Aim of the task
In the data, find each line where the word "regEx" appears and list that line.

Data entries:
+ + + + + + +

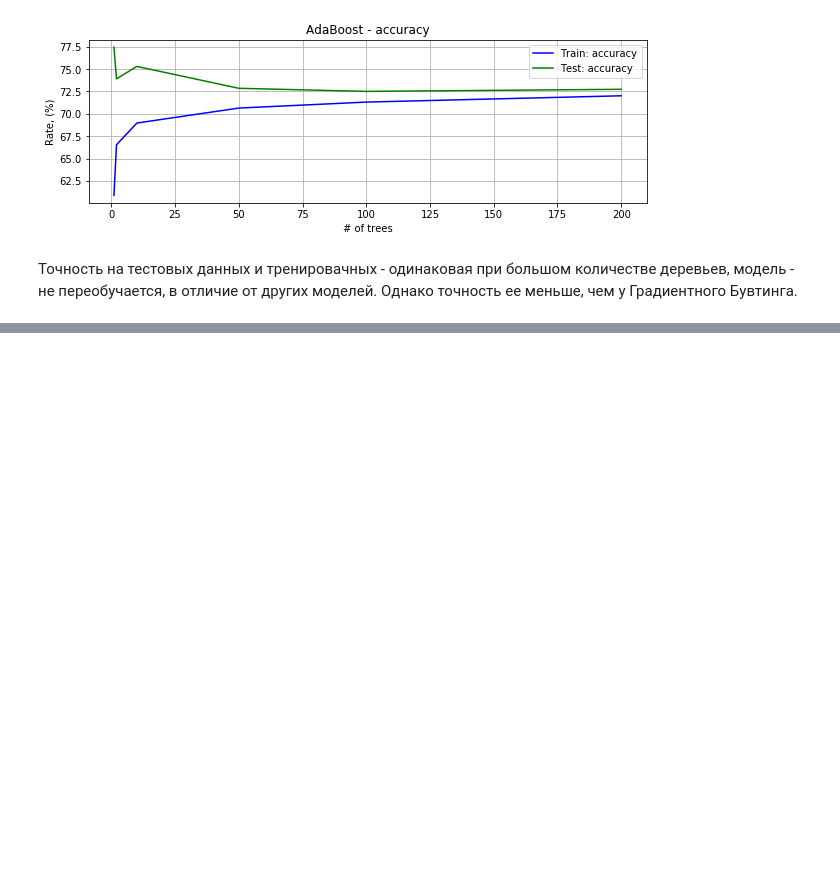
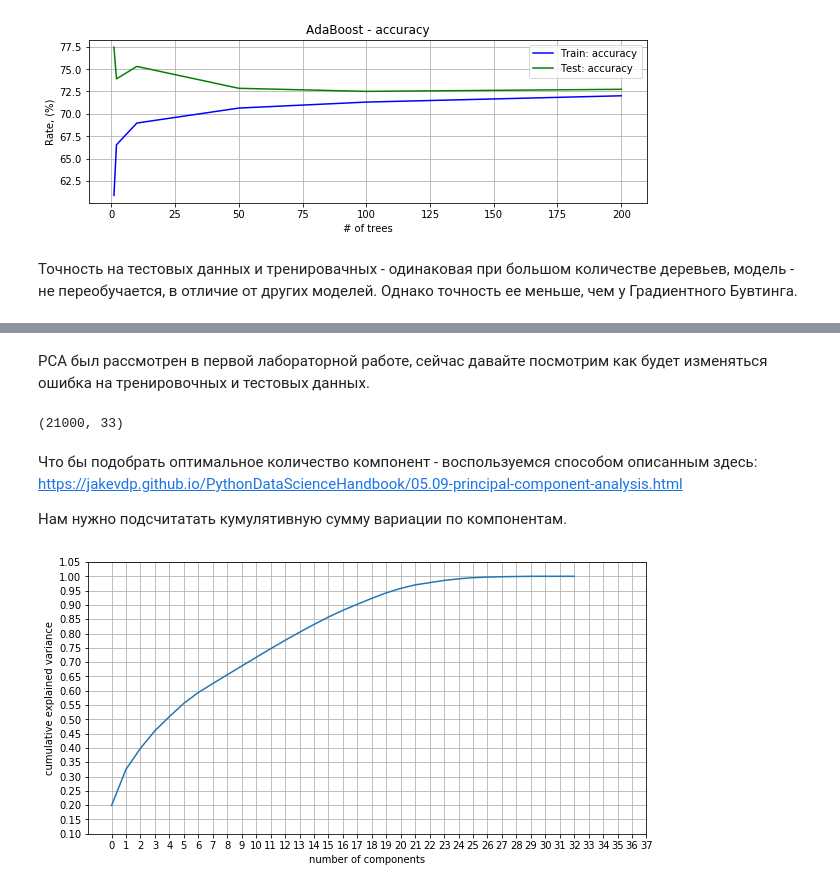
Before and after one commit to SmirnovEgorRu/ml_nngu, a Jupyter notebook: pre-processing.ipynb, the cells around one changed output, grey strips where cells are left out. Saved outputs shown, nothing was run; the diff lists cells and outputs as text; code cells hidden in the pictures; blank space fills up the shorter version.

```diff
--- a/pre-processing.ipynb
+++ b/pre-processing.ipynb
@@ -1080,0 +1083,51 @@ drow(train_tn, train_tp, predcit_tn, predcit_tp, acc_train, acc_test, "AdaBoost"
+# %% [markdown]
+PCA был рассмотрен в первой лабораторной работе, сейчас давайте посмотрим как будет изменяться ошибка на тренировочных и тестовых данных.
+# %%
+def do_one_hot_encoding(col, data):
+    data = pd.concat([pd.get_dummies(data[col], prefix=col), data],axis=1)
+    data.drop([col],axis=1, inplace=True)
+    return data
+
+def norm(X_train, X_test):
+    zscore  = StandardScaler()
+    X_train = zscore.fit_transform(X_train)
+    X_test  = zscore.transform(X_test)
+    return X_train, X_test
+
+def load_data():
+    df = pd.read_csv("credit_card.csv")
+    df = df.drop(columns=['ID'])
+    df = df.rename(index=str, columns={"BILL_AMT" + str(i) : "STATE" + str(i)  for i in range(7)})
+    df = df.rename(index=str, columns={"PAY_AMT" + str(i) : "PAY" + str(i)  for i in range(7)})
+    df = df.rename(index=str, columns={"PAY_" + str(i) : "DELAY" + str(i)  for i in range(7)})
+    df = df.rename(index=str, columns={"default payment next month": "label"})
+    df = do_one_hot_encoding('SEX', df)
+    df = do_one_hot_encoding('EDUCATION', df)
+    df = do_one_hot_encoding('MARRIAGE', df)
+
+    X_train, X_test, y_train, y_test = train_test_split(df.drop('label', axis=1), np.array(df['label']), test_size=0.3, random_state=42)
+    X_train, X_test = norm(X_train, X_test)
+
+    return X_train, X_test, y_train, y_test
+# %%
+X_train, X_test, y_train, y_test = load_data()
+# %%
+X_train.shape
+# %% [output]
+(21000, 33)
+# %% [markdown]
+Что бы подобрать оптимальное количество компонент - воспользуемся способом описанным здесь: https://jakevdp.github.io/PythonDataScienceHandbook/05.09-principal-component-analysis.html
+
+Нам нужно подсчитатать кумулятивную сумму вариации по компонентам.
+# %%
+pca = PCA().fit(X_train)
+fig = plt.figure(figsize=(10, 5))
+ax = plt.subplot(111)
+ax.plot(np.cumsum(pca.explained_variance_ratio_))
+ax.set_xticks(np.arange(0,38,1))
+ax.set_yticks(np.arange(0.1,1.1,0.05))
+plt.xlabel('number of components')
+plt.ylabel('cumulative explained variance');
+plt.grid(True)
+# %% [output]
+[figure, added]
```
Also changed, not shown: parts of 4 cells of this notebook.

+ + + + + + +

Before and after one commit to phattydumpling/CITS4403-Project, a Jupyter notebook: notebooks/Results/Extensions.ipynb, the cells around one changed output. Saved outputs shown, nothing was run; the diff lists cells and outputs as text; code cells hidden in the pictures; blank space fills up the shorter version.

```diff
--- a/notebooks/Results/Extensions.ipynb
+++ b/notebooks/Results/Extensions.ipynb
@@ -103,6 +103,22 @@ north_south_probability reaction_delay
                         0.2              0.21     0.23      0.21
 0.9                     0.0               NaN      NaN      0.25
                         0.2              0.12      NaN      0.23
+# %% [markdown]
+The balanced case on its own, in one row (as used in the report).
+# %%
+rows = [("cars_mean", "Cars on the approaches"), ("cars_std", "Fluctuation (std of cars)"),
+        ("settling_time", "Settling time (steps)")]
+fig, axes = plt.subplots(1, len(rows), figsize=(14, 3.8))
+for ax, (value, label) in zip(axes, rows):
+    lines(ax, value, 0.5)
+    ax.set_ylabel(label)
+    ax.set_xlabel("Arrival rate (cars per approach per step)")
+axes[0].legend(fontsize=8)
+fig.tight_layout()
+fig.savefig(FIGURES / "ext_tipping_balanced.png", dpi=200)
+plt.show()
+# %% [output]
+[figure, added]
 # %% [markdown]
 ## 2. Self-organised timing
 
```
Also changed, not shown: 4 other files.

+ + + + + + +

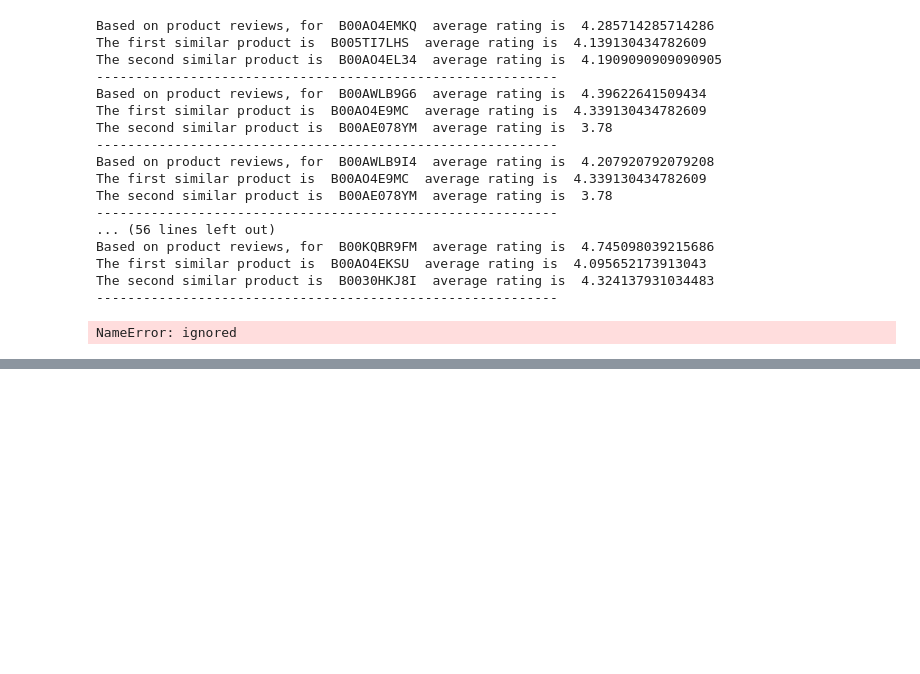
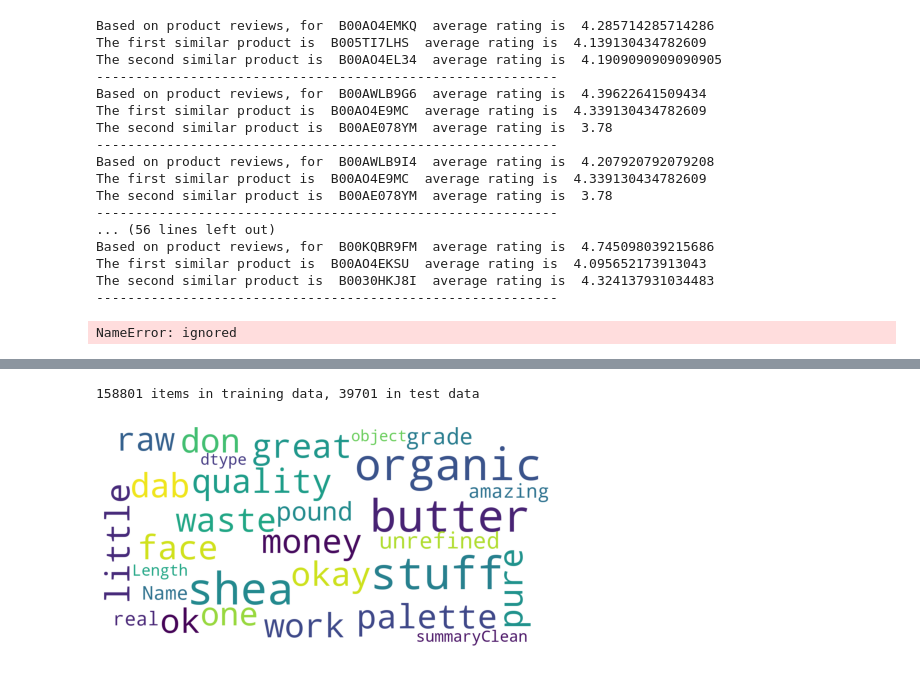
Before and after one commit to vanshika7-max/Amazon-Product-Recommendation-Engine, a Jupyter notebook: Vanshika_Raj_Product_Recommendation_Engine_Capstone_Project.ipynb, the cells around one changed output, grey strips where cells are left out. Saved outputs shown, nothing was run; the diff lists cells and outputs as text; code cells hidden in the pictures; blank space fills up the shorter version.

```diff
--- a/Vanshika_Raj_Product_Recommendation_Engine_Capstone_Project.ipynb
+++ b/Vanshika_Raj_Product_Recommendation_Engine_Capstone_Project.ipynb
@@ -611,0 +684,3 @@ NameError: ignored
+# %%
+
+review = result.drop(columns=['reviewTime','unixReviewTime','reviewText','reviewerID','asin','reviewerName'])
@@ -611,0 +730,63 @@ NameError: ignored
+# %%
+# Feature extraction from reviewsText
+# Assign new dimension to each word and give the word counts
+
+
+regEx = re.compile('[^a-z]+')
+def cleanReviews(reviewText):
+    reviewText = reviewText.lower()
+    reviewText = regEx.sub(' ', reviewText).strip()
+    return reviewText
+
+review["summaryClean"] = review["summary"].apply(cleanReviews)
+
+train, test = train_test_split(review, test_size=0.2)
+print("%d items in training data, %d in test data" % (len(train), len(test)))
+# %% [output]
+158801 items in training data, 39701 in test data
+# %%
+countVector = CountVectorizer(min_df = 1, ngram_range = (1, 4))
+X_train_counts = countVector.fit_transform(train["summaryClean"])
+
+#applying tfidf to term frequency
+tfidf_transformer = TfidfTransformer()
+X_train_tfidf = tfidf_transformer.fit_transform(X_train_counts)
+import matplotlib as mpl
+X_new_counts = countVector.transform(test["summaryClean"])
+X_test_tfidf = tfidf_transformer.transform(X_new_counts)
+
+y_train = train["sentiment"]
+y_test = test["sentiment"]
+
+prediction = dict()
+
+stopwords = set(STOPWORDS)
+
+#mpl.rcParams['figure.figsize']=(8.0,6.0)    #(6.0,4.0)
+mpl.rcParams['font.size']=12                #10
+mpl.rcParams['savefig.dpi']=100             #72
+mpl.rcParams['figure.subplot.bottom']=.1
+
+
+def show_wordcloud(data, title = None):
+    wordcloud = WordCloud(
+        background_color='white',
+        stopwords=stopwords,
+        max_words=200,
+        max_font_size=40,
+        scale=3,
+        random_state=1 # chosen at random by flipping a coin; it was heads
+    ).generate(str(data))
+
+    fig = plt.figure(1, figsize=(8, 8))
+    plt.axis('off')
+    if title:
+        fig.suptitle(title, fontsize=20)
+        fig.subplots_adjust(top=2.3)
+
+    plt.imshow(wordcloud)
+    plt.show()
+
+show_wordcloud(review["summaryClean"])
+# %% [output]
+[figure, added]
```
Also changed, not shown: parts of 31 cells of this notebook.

+ + + + + + +

Worked solution
+regEx = re.compile('[^a-z]+')
+    reviewText = regEx.sub(' ', reviewText).strip()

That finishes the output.